Stored data entries:
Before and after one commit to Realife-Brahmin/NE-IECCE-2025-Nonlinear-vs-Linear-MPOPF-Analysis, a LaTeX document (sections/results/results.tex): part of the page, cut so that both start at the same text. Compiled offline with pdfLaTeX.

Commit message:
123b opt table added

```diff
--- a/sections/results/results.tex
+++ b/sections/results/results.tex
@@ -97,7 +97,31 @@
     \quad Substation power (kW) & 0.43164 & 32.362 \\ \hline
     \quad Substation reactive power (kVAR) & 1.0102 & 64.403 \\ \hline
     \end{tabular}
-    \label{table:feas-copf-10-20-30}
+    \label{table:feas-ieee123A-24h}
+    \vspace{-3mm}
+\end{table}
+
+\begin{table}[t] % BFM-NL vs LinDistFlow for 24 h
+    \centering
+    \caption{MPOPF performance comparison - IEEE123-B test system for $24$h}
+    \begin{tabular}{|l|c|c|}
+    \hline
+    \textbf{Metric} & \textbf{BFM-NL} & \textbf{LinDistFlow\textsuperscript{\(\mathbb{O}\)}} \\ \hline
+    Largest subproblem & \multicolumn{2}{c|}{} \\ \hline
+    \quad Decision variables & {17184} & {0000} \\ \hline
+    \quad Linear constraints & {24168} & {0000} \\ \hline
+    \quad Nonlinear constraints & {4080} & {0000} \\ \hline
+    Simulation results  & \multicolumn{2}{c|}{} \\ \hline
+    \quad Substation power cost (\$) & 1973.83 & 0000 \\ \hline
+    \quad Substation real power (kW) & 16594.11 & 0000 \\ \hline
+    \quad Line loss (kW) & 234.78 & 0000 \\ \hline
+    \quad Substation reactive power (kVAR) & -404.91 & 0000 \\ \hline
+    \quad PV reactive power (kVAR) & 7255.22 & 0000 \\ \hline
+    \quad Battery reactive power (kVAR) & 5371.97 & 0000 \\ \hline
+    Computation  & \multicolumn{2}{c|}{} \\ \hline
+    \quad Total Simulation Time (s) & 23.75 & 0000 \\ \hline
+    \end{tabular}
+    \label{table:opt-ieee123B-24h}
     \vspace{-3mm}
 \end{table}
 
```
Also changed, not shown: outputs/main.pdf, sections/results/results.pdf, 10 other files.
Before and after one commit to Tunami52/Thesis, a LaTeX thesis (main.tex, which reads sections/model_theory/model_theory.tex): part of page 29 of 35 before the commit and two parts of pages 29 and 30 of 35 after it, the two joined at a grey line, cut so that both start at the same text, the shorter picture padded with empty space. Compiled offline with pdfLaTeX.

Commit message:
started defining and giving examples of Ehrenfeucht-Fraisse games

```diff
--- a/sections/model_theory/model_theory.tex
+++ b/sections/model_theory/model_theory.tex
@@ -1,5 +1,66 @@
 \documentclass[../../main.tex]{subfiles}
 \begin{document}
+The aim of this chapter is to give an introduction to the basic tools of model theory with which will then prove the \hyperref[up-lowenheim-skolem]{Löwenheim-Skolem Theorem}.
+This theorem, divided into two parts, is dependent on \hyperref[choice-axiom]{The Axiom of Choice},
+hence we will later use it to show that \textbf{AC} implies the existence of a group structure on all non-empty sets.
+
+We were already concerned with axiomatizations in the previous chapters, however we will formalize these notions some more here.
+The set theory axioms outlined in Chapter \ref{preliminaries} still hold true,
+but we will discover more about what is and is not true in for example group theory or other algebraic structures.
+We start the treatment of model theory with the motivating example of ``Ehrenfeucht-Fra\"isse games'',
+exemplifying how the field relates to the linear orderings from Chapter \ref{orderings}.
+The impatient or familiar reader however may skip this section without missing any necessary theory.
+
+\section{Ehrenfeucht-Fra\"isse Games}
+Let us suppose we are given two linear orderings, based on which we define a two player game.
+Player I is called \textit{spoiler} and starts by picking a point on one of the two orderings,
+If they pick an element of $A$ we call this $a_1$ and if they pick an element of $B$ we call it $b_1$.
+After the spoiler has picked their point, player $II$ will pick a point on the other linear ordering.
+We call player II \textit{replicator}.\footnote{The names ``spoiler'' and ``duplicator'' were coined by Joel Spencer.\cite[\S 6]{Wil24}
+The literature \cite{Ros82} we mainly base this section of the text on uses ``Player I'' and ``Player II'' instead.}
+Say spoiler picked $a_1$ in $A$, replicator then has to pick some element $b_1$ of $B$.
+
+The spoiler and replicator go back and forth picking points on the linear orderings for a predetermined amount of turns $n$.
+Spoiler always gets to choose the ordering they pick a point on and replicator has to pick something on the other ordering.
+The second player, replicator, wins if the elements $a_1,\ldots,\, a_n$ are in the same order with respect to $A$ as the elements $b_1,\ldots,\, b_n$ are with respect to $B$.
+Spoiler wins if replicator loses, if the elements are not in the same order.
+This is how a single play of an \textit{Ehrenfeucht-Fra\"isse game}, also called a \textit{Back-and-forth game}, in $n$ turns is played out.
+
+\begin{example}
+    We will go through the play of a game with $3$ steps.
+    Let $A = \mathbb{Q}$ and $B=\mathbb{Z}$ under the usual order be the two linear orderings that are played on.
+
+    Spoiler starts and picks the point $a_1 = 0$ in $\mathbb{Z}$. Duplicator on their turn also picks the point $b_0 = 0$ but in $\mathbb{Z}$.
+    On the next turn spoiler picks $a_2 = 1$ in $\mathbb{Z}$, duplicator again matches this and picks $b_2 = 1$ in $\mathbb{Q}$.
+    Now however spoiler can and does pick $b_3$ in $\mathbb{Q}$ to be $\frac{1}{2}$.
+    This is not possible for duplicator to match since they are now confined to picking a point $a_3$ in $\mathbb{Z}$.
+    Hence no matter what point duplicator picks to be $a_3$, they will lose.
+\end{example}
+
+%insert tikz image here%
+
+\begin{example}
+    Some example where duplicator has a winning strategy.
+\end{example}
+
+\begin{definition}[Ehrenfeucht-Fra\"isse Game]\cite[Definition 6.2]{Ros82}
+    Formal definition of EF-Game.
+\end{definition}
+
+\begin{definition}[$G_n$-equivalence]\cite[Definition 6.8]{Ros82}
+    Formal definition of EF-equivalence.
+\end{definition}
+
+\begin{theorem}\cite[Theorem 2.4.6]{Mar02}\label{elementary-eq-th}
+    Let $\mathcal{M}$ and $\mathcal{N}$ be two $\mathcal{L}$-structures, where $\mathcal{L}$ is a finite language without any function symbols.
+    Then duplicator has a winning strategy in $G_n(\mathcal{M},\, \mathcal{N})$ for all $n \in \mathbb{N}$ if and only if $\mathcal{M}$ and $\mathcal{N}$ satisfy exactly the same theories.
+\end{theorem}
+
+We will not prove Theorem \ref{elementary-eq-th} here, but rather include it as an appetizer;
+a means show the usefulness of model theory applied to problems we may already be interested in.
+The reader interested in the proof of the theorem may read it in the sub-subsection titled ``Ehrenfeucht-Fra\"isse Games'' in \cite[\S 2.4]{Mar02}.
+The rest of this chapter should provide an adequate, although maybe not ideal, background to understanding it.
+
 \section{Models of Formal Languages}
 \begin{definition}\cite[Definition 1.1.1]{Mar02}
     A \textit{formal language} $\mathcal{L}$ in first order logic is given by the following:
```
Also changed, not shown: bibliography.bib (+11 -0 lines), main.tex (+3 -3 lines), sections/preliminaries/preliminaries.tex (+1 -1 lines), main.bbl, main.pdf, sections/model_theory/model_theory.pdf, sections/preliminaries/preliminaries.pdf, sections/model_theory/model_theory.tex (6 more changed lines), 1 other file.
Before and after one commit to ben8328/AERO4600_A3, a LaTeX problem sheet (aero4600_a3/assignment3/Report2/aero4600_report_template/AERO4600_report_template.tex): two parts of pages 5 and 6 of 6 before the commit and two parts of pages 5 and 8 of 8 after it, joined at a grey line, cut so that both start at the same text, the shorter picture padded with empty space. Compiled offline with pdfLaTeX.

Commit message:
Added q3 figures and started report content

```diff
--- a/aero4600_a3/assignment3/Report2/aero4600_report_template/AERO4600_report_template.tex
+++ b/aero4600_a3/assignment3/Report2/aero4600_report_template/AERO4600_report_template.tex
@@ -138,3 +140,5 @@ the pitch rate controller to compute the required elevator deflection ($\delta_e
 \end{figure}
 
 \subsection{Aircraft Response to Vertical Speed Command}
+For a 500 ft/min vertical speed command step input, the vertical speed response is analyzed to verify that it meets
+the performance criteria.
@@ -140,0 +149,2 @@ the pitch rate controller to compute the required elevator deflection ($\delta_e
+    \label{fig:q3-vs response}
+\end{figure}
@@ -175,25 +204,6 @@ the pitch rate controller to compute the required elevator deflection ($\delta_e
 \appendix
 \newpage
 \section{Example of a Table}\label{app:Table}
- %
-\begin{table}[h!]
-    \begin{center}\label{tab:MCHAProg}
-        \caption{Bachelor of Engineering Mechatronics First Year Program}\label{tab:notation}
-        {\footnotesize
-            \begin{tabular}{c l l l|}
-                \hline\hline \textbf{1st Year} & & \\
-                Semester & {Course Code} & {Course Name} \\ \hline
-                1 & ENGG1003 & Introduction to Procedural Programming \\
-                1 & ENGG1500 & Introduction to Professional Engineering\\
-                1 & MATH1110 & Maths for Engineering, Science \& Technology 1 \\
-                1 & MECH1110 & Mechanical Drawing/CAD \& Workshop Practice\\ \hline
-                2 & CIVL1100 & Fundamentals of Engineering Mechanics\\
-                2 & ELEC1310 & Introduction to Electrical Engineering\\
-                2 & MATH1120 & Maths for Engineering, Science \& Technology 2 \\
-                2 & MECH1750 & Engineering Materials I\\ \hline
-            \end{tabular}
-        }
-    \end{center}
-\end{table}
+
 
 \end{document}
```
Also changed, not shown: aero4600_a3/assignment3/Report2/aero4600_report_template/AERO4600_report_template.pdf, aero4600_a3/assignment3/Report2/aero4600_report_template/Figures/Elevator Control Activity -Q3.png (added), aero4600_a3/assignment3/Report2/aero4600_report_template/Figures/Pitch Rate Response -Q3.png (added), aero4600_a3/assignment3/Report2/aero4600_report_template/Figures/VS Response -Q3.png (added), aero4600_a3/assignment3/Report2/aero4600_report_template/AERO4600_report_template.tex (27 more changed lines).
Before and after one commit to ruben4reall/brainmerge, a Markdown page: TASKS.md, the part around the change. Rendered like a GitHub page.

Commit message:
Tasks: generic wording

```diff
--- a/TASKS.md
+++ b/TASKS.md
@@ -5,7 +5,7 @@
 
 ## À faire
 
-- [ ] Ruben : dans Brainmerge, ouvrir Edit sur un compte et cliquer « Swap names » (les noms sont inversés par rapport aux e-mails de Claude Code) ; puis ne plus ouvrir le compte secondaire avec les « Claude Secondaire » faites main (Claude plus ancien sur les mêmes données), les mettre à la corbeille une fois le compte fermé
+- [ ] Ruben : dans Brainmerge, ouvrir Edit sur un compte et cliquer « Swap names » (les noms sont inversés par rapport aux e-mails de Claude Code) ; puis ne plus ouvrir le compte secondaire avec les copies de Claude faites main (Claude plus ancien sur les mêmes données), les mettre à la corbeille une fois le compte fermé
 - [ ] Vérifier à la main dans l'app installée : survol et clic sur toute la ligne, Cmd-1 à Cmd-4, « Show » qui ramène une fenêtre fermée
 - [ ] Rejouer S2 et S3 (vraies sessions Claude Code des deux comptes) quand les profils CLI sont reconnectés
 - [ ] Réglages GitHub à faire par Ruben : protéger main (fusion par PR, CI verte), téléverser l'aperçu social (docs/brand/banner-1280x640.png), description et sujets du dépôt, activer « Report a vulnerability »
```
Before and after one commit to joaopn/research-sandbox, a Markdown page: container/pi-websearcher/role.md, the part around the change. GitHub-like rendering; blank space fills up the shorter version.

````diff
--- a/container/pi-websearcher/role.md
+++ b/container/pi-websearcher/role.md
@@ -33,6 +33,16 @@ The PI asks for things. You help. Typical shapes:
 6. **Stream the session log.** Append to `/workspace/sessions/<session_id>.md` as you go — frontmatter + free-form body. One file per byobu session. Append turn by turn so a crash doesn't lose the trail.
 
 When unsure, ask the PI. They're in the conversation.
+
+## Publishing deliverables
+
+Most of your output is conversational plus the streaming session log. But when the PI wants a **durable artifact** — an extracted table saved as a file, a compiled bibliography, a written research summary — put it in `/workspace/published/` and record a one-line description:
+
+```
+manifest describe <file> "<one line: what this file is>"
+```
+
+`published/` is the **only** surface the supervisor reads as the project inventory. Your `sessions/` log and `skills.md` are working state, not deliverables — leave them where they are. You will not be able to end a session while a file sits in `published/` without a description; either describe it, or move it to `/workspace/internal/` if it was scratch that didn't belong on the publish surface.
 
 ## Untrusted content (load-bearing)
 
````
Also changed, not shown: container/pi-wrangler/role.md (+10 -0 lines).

WHAT IS BEING ASKED:
Scan the records above. Return every line with "tabular" in it.

REPLY:
     \end{tabular}
+    \begin{tabular}{|l|c|c|}
+    \end{tabular}
-            \begin{tabular}{c l l l|}
-            \end{tabular}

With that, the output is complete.